Now you just have increasing awareness in your community. I think you can take it from here.

If this feels like a heavy lift, peruse the next section. What’s most important is that you start SOMEWHERE. As long as you start, you’ll begin learning and the lift won’t seem so heavy.

See how your KPI strategy fits into a comprehensive content marketing plan

Rehab KPIs Part 2: Measure the RIGHT variables or black out on foofy pink drinks

This time I’ll start with the cautionary tale. I went to a pirate-themed running event/scavenger hunt. The next day laying very still in bed, I had a great deal of time to parse out my many measurement mistakes.

I started with the usual: Quantity/time.

This got a little blurry as we scavenger hunted a bottle of Kraken Rum out of the local pond. It’s hard to measure how many ounces are in a sip, especially after the first twenty. Last thing I remember is walking into a local bar. I’m told I allowed my very corrupting friend to buy me not one, but two pink drinks. I never drink that stuff. It’s a hangover waiting to happen. Now I can’t say never…

I will gloss over the reports of the rest of the evening, but there were random tears, and professing love and appreciation to my friends, telling everyone how wonderful they were and slipping from a crappy pirate voice to a crappy Irish accent.

Here’s a comparison of what happens when you measure the right metrics and the dangers of not measuring at all.

Effective equation to determine drinking rate Effective equation to determine drinking rate

So, lesson 1 is to measure the things that will really make a difference. Only you know your practice and your community. This is a learn by doing endeavor. Start basic and learn as you go. Here are some suggestions to start with quarterly:

  1. Financials & Productivity (available through your EMR/billing)
    • Profit per visit by insurance type – pull your reimbursement rates sorted by insurer and average them for each insurer. Calculate your cost/visit. From your P&L, add your operating costs + payroll and divide them by the average number of patients per month. Now you have your cost per patient. Divide your average reimbursement per insurer by your cost per patient.
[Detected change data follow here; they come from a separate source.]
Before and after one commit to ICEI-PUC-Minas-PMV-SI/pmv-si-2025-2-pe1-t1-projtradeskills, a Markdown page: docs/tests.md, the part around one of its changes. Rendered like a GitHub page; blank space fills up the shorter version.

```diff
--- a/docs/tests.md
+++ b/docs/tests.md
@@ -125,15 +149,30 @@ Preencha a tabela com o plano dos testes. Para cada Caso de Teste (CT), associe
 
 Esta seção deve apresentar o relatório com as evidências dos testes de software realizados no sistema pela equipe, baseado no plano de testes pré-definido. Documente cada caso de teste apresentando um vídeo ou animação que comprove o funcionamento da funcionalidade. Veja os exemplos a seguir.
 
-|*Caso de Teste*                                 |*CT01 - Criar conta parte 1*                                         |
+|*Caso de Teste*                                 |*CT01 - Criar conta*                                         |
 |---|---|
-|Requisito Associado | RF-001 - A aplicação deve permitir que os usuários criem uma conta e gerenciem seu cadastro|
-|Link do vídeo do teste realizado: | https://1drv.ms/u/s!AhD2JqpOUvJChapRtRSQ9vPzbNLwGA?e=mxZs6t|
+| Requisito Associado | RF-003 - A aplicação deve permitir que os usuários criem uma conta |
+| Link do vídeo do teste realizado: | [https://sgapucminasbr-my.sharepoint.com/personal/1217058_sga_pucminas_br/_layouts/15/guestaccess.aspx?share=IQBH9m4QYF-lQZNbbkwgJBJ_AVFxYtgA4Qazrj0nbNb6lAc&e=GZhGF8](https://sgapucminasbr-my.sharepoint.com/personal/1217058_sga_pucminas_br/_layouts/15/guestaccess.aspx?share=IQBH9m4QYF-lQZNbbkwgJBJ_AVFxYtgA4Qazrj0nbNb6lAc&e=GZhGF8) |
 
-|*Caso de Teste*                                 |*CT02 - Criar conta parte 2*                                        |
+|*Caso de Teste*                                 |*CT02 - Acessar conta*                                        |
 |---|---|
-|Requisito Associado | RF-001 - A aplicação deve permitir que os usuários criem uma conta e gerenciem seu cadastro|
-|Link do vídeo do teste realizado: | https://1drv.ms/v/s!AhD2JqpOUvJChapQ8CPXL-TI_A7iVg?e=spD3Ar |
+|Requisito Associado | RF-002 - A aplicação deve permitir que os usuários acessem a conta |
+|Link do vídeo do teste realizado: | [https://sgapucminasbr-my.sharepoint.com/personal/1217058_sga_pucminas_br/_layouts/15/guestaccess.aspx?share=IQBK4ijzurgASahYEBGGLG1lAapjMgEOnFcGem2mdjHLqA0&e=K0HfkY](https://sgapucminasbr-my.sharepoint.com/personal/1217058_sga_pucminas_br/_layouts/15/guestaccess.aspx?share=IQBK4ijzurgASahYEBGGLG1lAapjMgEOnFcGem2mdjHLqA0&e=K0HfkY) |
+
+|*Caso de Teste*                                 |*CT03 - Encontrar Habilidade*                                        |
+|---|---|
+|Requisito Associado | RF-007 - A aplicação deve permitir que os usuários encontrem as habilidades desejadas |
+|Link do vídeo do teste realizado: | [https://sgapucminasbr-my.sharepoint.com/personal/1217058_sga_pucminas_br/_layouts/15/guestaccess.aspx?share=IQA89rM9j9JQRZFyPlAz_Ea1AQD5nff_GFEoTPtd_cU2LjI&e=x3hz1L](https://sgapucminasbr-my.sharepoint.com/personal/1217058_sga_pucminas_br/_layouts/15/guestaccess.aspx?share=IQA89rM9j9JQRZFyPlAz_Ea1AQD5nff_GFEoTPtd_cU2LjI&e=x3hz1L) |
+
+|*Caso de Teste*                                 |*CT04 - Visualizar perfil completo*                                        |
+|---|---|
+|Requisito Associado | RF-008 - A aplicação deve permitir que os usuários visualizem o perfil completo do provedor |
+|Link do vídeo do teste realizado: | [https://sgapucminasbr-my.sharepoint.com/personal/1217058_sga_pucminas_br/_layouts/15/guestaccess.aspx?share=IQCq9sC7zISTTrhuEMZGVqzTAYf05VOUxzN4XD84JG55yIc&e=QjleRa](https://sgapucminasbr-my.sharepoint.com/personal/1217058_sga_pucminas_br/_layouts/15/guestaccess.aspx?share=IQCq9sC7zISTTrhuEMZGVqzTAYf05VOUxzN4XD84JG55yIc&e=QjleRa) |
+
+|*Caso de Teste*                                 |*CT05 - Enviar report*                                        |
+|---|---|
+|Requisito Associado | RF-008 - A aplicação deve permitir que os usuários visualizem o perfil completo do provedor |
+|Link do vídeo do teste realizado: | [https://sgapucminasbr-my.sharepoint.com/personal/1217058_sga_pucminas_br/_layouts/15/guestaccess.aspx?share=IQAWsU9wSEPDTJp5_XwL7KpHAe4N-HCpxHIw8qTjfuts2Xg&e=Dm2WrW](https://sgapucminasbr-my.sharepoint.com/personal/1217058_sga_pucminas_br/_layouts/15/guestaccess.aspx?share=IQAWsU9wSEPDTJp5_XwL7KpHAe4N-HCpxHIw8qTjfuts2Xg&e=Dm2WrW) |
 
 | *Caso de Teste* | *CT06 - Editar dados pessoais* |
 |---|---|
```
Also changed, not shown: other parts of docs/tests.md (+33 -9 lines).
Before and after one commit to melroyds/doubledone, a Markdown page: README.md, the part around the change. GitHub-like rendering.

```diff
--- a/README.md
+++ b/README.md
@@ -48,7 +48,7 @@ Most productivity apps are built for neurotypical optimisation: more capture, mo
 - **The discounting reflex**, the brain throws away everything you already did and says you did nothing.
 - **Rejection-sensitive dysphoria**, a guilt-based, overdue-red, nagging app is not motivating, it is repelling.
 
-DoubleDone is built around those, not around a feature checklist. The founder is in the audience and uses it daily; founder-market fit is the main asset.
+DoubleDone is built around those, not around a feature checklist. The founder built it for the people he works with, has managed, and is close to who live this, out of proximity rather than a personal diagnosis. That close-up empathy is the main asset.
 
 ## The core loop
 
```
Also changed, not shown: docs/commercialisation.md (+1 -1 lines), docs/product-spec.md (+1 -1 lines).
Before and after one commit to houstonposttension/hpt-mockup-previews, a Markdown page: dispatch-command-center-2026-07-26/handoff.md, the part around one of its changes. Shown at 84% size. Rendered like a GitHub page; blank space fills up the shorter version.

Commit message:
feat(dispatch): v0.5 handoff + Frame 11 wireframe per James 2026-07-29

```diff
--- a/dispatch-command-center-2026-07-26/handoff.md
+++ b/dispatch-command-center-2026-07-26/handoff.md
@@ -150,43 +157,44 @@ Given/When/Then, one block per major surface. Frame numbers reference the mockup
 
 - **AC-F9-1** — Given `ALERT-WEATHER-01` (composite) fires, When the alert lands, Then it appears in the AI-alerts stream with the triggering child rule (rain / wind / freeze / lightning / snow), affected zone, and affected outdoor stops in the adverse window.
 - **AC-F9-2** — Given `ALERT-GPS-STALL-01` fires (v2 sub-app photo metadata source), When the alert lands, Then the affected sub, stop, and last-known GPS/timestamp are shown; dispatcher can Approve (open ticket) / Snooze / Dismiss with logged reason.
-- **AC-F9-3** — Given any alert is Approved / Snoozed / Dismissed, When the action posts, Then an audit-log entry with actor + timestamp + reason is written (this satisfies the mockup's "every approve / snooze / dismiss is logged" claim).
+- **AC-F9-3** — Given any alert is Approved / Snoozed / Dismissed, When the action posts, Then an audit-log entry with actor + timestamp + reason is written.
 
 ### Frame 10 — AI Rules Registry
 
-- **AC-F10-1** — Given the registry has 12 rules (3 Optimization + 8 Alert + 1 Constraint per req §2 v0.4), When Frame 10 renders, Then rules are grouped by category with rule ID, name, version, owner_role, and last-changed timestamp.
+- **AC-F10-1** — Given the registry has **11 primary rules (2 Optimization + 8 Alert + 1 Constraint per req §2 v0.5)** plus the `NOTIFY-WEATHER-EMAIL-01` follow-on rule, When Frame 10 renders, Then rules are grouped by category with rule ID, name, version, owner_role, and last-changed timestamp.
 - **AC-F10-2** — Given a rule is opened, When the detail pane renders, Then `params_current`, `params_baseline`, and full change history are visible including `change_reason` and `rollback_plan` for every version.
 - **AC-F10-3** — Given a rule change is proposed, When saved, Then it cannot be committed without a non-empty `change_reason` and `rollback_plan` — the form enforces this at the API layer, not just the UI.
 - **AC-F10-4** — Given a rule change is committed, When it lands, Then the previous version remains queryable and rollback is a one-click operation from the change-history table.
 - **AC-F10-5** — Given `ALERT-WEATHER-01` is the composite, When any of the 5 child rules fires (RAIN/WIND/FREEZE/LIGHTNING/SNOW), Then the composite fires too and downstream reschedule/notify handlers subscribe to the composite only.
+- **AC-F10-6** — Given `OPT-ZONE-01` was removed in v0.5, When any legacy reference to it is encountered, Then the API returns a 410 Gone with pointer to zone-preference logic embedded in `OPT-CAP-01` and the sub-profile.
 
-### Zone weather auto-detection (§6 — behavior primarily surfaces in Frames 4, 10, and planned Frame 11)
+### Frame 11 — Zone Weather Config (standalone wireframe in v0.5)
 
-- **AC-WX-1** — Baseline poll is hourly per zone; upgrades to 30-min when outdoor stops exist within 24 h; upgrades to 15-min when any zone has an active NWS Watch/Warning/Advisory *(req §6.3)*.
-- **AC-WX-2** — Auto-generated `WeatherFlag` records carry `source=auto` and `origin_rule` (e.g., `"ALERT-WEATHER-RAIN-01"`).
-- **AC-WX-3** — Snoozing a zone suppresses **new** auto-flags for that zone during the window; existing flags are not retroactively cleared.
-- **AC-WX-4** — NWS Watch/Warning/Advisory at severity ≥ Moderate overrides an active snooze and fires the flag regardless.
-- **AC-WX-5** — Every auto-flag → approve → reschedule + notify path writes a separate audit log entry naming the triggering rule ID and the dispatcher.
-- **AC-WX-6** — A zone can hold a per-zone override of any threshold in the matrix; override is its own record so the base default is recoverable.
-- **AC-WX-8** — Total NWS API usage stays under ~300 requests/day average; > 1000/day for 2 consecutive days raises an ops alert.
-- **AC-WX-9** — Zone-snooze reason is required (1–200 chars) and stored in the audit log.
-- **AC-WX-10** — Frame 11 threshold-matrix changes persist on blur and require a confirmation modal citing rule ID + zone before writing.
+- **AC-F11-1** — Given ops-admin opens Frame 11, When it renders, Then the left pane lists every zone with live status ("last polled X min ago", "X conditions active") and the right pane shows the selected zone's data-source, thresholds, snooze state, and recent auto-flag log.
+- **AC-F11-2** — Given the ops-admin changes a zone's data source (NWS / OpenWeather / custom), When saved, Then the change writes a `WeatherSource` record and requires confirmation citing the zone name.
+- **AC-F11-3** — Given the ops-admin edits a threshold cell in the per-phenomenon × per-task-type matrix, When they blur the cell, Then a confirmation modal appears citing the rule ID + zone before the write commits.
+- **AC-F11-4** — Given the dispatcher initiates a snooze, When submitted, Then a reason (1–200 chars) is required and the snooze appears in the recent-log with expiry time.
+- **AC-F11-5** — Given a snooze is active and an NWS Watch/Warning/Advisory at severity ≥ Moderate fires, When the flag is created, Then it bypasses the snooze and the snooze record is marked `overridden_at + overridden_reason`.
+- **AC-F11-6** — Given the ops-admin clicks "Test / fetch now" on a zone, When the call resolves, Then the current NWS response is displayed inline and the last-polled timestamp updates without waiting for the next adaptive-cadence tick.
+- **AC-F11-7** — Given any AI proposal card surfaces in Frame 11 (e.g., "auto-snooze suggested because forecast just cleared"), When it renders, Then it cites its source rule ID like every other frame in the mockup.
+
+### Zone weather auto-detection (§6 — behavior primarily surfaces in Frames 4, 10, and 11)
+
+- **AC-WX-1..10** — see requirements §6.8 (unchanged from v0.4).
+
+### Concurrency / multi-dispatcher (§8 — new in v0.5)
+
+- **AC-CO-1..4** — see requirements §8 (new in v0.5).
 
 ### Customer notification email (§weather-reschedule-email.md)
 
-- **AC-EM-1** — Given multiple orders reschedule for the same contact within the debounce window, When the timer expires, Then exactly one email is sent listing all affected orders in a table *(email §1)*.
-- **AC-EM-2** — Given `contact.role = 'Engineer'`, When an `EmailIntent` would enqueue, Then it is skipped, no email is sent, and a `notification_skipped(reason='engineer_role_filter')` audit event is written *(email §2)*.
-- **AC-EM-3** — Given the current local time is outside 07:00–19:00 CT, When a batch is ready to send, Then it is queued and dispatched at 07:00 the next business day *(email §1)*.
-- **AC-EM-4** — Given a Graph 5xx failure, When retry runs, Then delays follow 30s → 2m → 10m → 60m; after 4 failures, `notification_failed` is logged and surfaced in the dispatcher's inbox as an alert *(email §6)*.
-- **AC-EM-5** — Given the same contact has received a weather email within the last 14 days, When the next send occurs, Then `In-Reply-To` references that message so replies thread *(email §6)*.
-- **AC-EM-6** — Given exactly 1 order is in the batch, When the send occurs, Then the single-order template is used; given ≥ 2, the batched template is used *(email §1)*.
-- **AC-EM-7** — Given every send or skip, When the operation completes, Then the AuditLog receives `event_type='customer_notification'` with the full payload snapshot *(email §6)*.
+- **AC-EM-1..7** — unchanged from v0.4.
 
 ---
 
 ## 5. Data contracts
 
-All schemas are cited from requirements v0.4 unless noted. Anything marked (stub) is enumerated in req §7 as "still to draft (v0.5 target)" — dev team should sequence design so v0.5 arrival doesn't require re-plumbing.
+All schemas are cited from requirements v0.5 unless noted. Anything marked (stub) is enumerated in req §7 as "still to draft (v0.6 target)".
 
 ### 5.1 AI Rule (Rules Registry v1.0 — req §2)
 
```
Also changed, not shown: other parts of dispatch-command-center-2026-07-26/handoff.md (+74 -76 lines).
Now add your top insurers to the profile of your target market.
    • Vacancy rate – take the total hours available that are NOT booked and divide them by your total available hours. 
    • Net collection rate – divide your payments by charges. If this is less than about 90%, dig deep to profile what type of patient/insurer is causing problem.
    • Denial rate – add up the dollar amount of your denied claims and divide by your total claims amount. You should be under 10%.
  2. Performance. In the coming era of value-based care, you’ll need to prove your worth in terms of functional outcomes. Why not start now, since taking data to referral sources or payer negotiations is always valuable. With outcomes software, you can also evaluate staff and treatment sites.
    • Functional change by target market by clinic and/or practitioner
    • Number of Patients seen by clinic location and/or therapist
    • Completed plans of care or self-discharge rates
    • Net Promotor Score
  3. Marketing. If you’re spending time and money, you need to know if it’s worth it.
    • Customer acquisition cost (CAC) – this is how much it costs you to get a new patient. Just add up what you’ve spent on marketing and sales and divide it by the number of new patients. If you’re running your own show, assign a dollar amount to your time and include it. Run a new marketing initiative each quarter and see if you can bump the number down.
    • Traffic from Google Analytics – visits to your website over time. Are they going up or down?
    • Referral Sources from Google Analytics – where are people coming from? Your Facebook ads? From Google searches?
    • Website bounce rate from Google Analytics – this is the percentage of people that hit your site and run away. It’s a good way to start to see if your keywords and ads are communicating properly.
    • Anything related to your specific marketing efforts like top referrers, performance of Facebook ads, sign-ups from a community outreach event, etc. If you do it, measure it.

Now every month have your staff collect and give the data to you to review. Then you bring it to the staff meeting and set at least one goal as a team!

See how your KPI strategy fits into a comprehensive content marketing plan